# [EXERCISE BRIEF]
Would you reproduce each of the records below precisely, with the pictures left out?

⟨

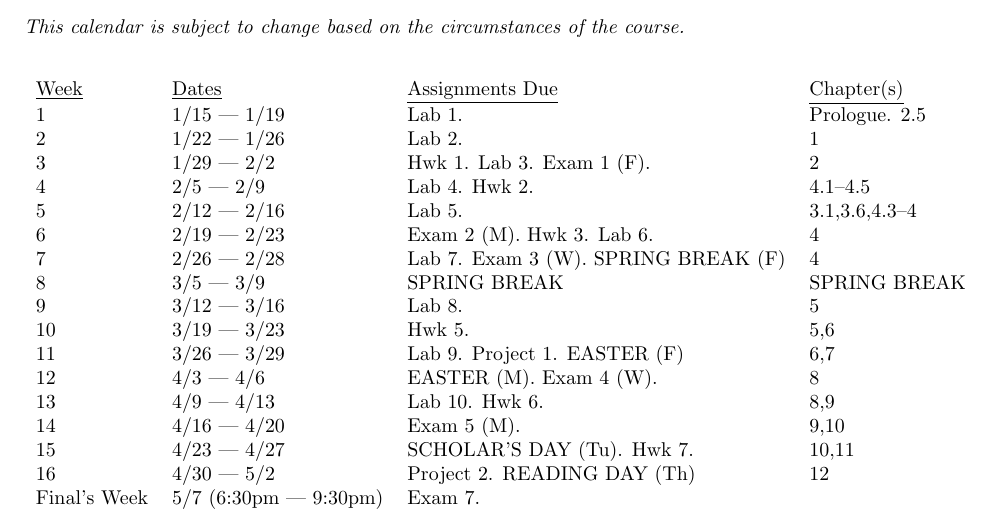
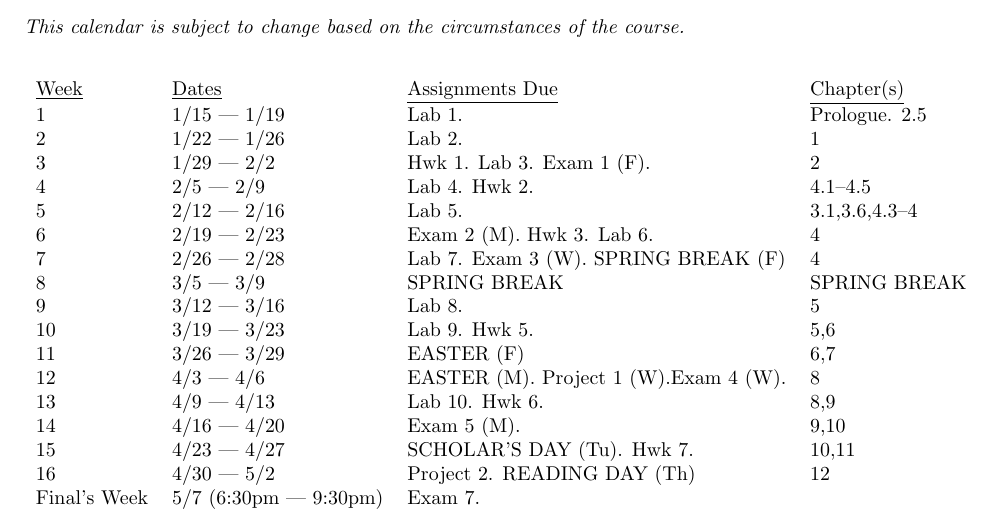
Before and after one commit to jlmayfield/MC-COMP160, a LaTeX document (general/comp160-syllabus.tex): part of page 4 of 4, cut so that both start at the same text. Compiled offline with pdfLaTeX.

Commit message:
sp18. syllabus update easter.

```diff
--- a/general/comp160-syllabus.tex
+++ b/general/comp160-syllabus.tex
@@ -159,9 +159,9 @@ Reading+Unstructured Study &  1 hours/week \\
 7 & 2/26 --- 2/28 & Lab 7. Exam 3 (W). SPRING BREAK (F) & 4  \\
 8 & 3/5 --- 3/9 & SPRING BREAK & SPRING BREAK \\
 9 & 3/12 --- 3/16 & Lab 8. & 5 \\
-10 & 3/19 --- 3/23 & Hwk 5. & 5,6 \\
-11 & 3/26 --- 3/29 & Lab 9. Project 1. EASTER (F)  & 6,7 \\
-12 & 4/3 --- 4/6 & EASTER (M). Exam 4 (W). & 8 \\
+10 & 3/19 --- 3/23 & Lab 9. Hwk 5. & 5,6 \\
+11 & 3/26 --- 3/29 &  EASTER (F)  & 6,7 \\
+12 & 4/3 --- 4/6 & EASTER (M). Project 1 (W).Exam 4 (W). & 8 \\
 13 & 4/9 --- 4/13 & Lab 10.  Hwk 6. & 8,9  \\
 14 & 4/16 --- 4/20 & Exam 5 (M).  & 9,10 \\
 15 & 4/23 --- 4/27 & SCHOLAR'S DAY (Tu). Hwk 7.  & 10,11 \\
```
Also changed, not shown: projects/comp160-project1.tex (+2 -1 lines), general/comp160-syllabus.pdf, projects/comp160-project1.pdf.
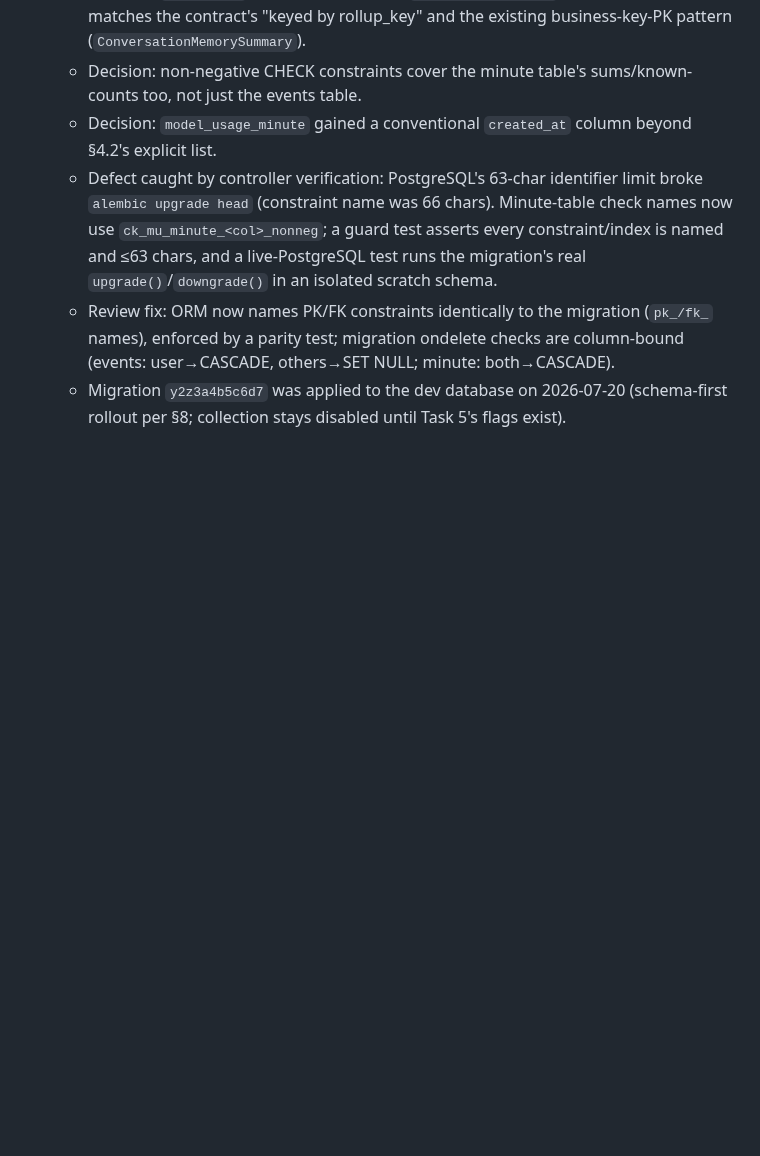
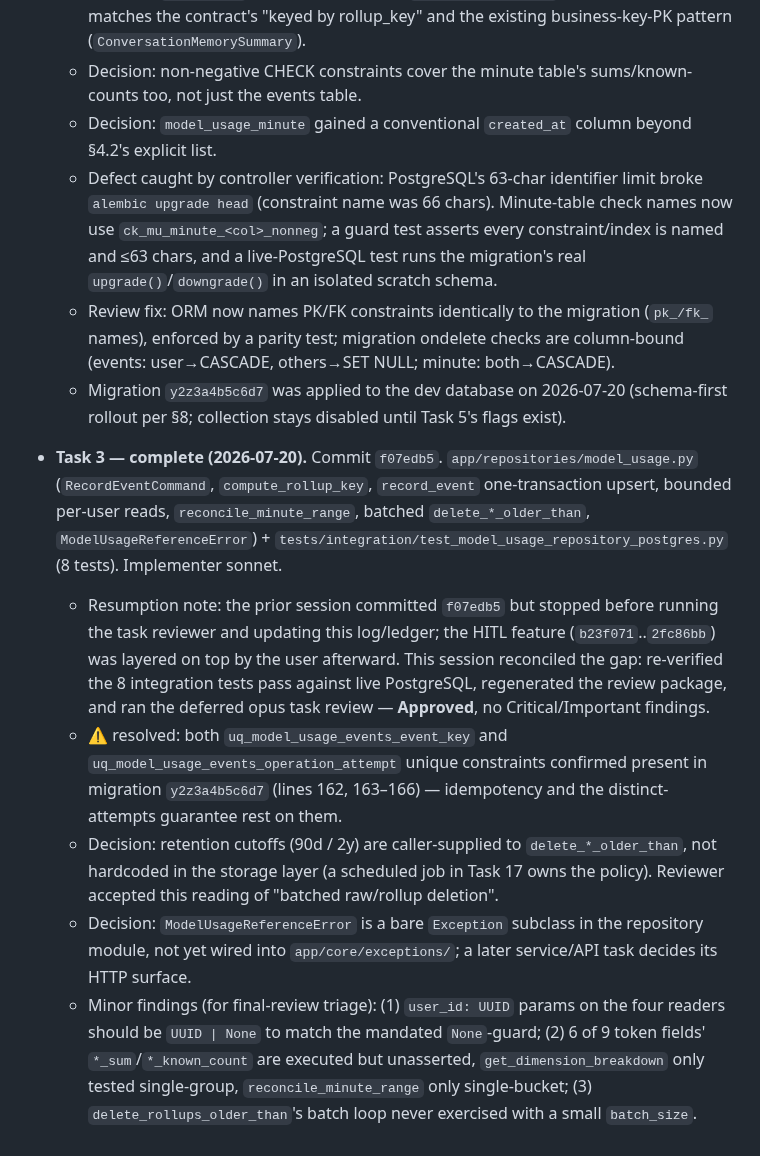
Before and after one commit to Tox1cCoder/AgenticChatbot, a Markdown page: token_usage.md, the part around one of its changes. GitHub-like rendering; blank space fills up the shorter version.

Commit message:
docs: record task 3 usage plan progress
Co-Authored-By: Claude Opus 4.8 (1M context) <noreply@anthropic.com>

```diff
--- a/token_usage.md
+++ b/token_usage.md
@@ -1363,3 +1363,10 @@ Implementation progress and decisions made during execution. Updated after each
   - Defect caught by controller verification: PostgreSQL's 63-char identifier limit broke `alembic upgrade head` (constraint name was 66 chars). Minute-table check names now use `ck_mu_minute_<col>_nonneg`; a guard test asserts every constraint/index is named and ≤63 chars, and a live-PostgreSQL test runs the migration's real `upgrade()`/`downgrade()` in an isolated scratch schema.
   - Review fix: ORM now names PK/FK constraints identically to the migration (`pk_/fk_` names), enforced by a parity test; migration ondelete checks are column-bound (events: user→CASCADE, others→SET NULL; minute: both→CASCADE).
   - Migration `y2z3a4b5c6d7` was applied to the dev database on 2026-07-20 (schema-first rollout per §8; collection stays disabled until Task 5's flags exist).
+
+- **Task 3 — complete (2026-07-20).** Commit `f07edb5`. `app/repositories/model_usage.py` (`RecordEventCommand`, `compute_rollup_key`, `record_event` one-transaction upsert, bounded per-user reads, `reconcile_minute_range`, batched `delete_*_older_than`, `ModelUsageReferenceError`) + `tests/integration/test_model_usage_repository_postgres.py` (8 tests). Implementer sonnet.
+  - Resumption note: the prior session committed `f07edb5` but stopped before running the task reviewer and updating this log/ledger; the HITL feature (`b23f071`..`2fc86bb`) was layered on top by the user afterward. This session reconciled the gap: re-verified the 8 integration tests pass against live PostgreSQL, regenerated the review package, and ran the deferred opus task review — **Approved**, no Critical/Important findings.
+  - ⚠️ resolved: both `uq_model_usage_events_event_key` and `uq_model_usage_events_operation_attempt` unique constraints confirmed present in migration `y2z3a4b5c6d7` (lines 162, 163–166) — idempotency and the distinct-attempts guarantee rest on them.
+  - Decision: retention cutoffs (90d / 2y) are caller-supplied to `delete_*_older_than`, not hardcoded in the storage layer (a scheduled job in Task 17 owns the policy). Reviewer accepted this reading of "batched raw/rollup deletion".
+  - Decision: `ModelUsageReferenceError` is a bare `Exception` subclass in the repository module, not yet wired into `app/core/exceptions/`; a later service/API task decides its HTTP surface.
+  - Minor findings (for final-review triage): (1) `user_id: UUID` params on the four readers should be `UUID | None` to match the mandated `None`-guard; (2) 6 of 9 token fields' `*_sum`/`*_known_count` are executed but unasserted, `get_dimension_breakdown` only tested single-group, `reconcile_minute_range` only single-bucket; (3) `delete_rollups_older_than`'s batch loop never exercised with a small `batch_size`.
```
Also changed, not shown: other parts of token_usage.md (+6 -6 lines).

⟩

# [FINISHED TASK]
Before and after one commit to jlmayfield/MC-COMP160, a LaTeX document (general/comp160-syllabus.tex): part of page 4 of 4, cut so that both start at the same text. Compiled offline with pdfLaTeX.

Commit message:
sp18. syllabus update easter.

```diff
--- a/general/comp160-syllabus.tex
+++ b/general/comp160-syllabus.tex
@@ -159,9 +159,9 @@ Reading+Unstructured Study &  1 hours/week \\
 7 & 2/26 --- 2/28 & Lab 7. Exam 3 (W). SPRING BREAK (F) & 4  \\
 8 & 3/5 --- 3/9 & SPRING BREAK & SPRING BREAK \\
 9 & 3/12 --- 3/16 & Lab 8. & 5 \\
-10 & 3/19 --- 3/23 & Hwk 5. & 5,6 \\
-11 & 3/26 --- 3/29 & Lab 9. Project 1. EASTER (F)  & 6,7 \\
-12 & 4/3 --- 4/6 & EASTER (M). Exam 4 (W). & 8 \\
+10 & 3/19 --- 3/23 & Lab 9. Hwk 5. & 5,6 \\
+11 & 3/26 --- 3/29 &  EASTER (F)  & 6,7 \\
+12 & 4/3 --- 4/6 & EASTER (M). Project 1 (W).Exam 4 (W). & 8 \\
 13 & 4/9 --- 4/13 & Lab 10.  Hwk 6. & 8,9  \\
 14 & 4/16 --- 4/20 & Exam 5 (M).  & 9,10 \\
 15 & 4/23 --- 4/27 & SCHOLAR'S DAY (Tu). Hwk 7.  & 10,11 \\
```
Also changed, not shown: projects/comp160-project1.tex (+2 -1 lines), general/comp160-syllabus.pdf, projects/comp160-project1.pdf.
Before and after one commit to Tox1cCoder/AgenticChatbot, a Markdown page: token_usage.md, the part around one of its changes. GitHub-like rendering; blank space fills up the shorter version.

Commit message:
docs: record task 3 usage plan progress
Co-Authored-By: Claude Opus 4.8 (1M context) <noreply@anthropic.com>

```diff
--- a/token_usage.md
+++ b/token_usage.md
@@ -1363,3 +1363,10 @@ Implementation progress and decisions made during execution. Updated after each
   - Defect caught by controller verification: PostgreSQL's 63-char identifier limit broke `alembic upgrade head` (constraint name was 66 chars). Minute-table check names now use `ck_mu_minute_<col>_nonneg`; a guard test asserts every constraint/index is named and ≤63 chars, and a live-PostgreSQL test runs the migration's real `upgrade()`/`downgrade()` in an isolated scratch schema.
   - Review fix: ORM now names PK/FK constraints identically to the migration (`pk_/fk_` names), enforced by a parity test; migration ondelete checks are column-bound (events: user→CASCADE, others→SET NULL; minute: both→CASCADE).
   - Migration `y2z3a4b5c6d7` was applied to the dev database on 2026-07-20 (schema-first rollout per §8; collection stays disabled until Task 5's flags exist).
+
+- **Task 3 — complete (2026-07-20).** Commit `f07edb5`. `app/repositories/model_usage.py` (`RecordEventCommand`, `compute_rollup_key`, `record_event` one-transaction upsert, bounded per-user reads, `reconcile_minute_range`, batched `delete_*_older_than`, `ModelUsageReferenceError`) + `tests/integration/test_model_usage_repository_postgres.py` (8 tests). Implementer sonnet.
+  - Resumption note: the prior session committed `f07edb5` but stopped before running the task reviewer and updating this log/ledger; the HITL feature (`b23f071`..`2fc86bb`) was layered on top by the user afterward. This session reconciled the gap: re-verified the 8 integration tests pass against live PostgreSQL, regenerated the review package, and ran the deferred opus task review — **Approved**, no Critical/Important findings.
+  - ⚠️ resolved: both `uq_model_usage_events_event_key` and `uq_model_usage_events_operation_attempt` unique constraints confirmed present in migration `y2z3a4b5c6d7` (lines 162, 163–166) — idempotency and the distinct-attempts guarantee rest on them.
+  - Decision: retention cutoffs (90d / 2y) are caller-supplied to `delete_*_older_than`, not hardcoded in the storage layer (a scheduled job in Task 17 owns the policy). Reviewer accepted this reading of "batched raw/rollup deletion".
+  - Decision: `ModelUsageReferenceError` is a bare `Exception` subclass in the repository module, not yet wired into `app/core/exceptions/`; a later service/API task decides its HTTP surface.
+  - Minor findings (for final-review triage): (1) `user_id: UUID` params on the four readers should be `UUID | None` to match the mandated `None`-guard; (2) 6 of 9 token fields' `*_sum`/`*_known_count` are executed but unasserted, `get_dimension_breakdown` only tested single-group, `reconcile_minute_range` only single-bucket; (3) `delete_rollups_older_than`'s batch loop never exercised with a small `batch_size`.
```
Also changed, not shown: other parts of token_usage.md (+6 -6 lines).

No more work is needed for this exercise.